Increased numbers of property investors and corporate occupiers are being drawn to Africa, attracted by its strong economic growth rates and favourable demographic prospects. Africa is no longer viewed as a region of long-term economic distress, but is increasingly seen as a continent of opportunity.
Over the last decade, Africa has averaged GDP growth of more than 5% per annum, with the Sub-Saharan area averaging growth of closer to 6%. The large emerging economies of this region, such as Nigeria, Kenya, Angola and Ethiopia, have been the key drivers of Africa’s growth.
During 2015, a number of African countries, particularly major oil producing nations such as Nigeria and Angola, have seen their growth rates impacted by low commodity prices and slowing demand from China. Nonetheless, the IMF forecasts that healthy grow rates in the 6-9% range will be sustained in many other countries, including Kenya, Tanzania, Mozambique and Ethiopia.
African economies are diversifying and gradually reducing their dependency on commodities. Sectors such as telecommunications, consumer goods and financial services are increasingly important sources of economic activity. Countries with relatively few natural resources, notably Ethiopia and Rwanda, have also been able to encourage growth through investment in infrastructure and by opening up to international business.

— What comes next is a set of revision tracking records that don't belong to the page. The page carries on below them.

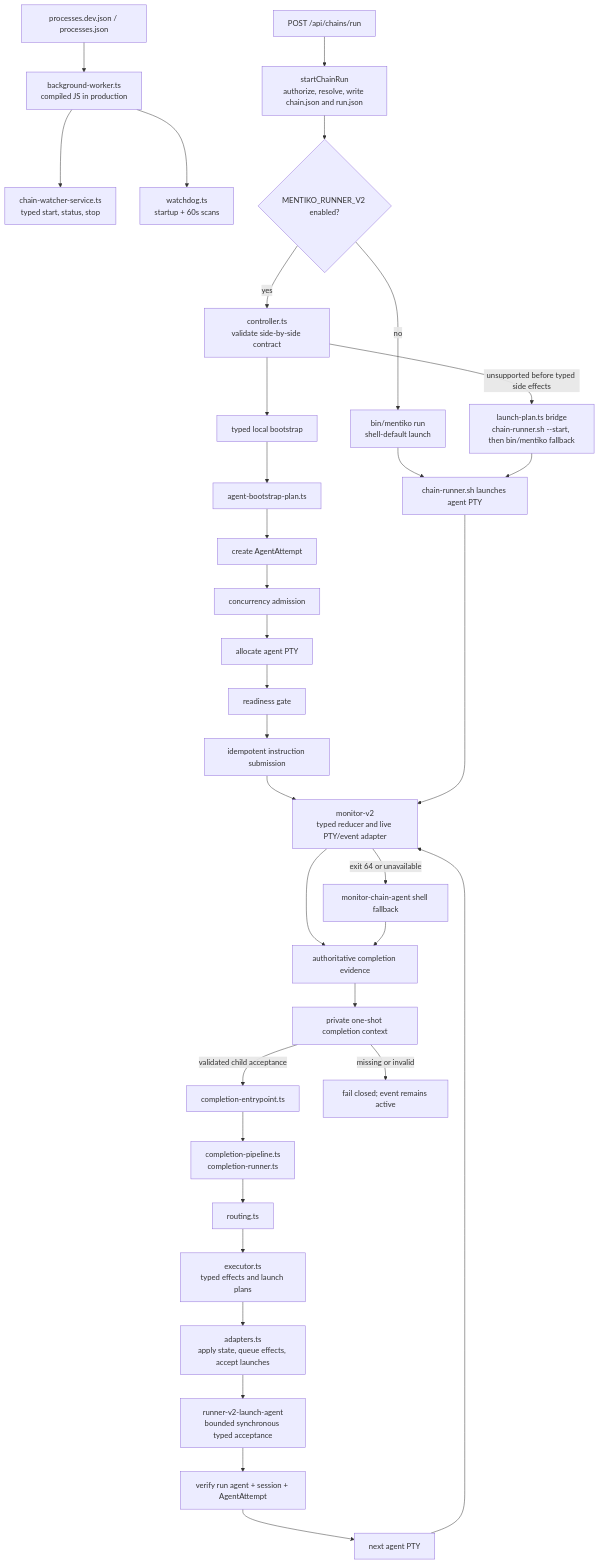
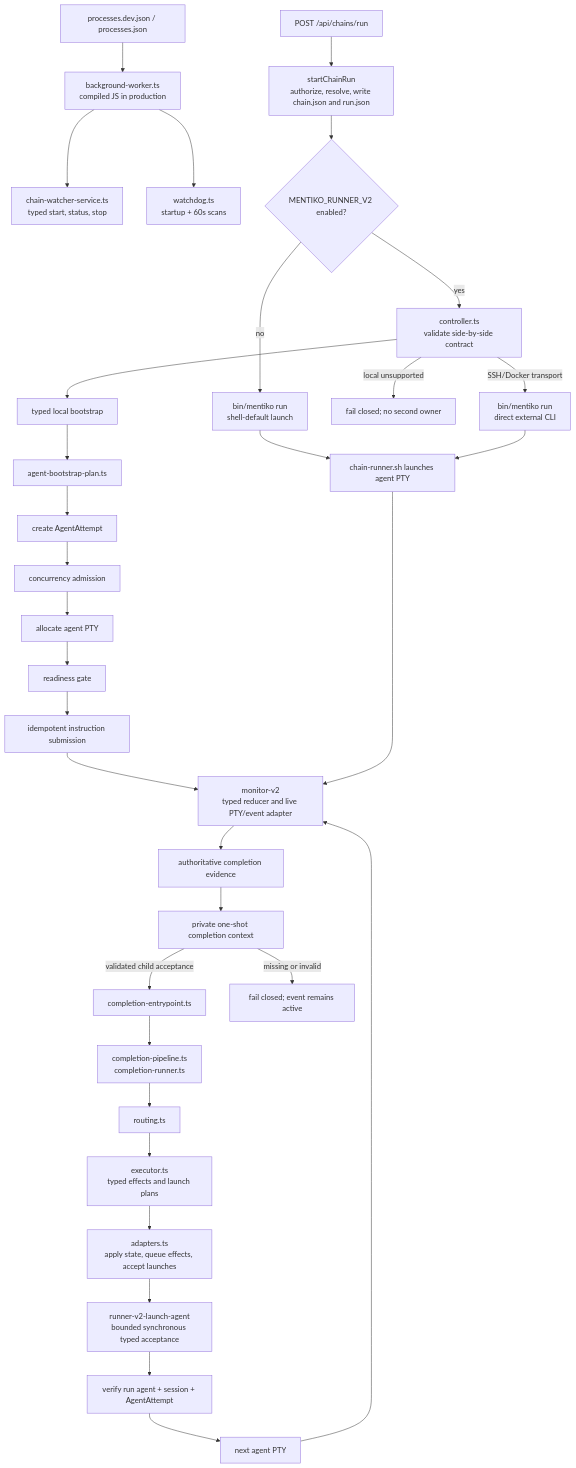
Before and after one commit to kollaborai/mentiko: the first of 2 diagrams in docs/RUNNER_V2_ARCHITECTURE.md, drawn with Mermaid. The commit also changed other lines of this file and 79 other files, not shown here.

Commit message:
runner-v2: type contract boundaries and close shell fallbacks

````diff
--- a/docs/RUNNER_V2_ARCHITECTURE.md
+++ b/docs/RUNNER_V2_ARCHITECTURE.md
@@ -46,42 +46,41 @@
 ```mermaid
 flowchart TD
     PROCESSES["processes.dev.json / processes.json"] --> WORKER["background-worker.ts<br/>compiled JS in production"]
     WORKER --> WATCHER["chain-watcher-service.ts<br/>typed start, status, stop"]
     WORKER --> WATCHDOG["watchdog.ts<br/>startup + 60s scans"]
 
     HTTP["POST /api/chains/run"] --> SERVICE["startChainRun<br/>authorize, resolve, write chain.json and run.json"]
     SERVICE --> GATE{"MENTIKO_RUNNER_V2 enabled?"}
 
     GATE -->|no| SHELL0["bin/mentiko run<br/>shell-default launch"]
     GATE -->|yes| CONTROLLER["controller.ts<br/>validate side-by-side contract"]
     CONTROLLER --> BOOTSTRAP["typed local bootstrap"]
     BOOTSTRAP --> PLAN["agent-bootstrap-plan.ts"]
     PLAN --> ATTEMPT["create AgentAttempt"]
     ATTEMPT --> ADMISSION["concurrency admission"]
     ADMISSION --> PTY["allocate agent PTY"]
     PTY --> READY["readiness gate"]
     READY --> SUBMIT["idempotent instruction submission"]
 
-    CONTROLLER -->|unsupported before typed side effects| BRIDGE0["launch-plan.ts bridge<br/>chain-runner.sh --start, then bin/mentiko fallback"]
+    CONTROLLER -->|local unsupported| CLOSE0["fail closed; no second owner"]
+    CONTROLLER -->|SSH/Docker transport| EXTERNAL0["bin/mentiko run<br/>direct external CLI"]
     SHELL0 --> SHELLAGENT["chain-runner.sh launches agent PTY"]
-    BRIDGE0 --> SHELLAGENT
+    EXTERNAL0 --> SHELLAGENT
 
     SUBMIT --> MONITOR["monitor-v2<br/>typed reducer and live PTY/event adapter"]
     SHELLAGENT --> MONITOR
-    MONITOR -->|exit 64 or unavailable| SHELLMONITOR["monitor-chain-agent shell fallback"]
 
     MONITOR --> EVIDENCE["authoritative completion evidence"]
-    SHELLMONITOR --> EVIDENCE
     EVIDENCE --> CONTEXT["private one-shot completion context"]
     CONTEXT -->|validated child acceptance| ENTRY["completion-entrypoint.ts"]
     CONTEXT -->|missing or invalid| CLOSE["fail closed; event remains active"]
 
     ENTRY --> REDUCE["completion-pipeline.ts<br/>completion-runner.ts"]
     REDUCE --> ROUTE["routing.ts"]
     ROUTE --> EXECUTOR["executor.ts<br/>typed effects and launch plans"]
     EXECUTOR --> ADAPTERS["adapters.ts<br/>apply state, queue effects, accept launches"]
     ADAPTERS --> ACCEPT["runner-v2-launch-agent<br/>bounded synchronous typed acceptance"]
     ACCEPT --> PROOF["verify run agent + session + AgentAttempt"]
     PROOF --> NEXT["next agent PTY"]
     NEXT --> MONITOR
 ```
````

The continuation of these trends will help Sub-Saharan Africa to maintain its position as one of the world’s fastest growing economic regions over the medium and long term.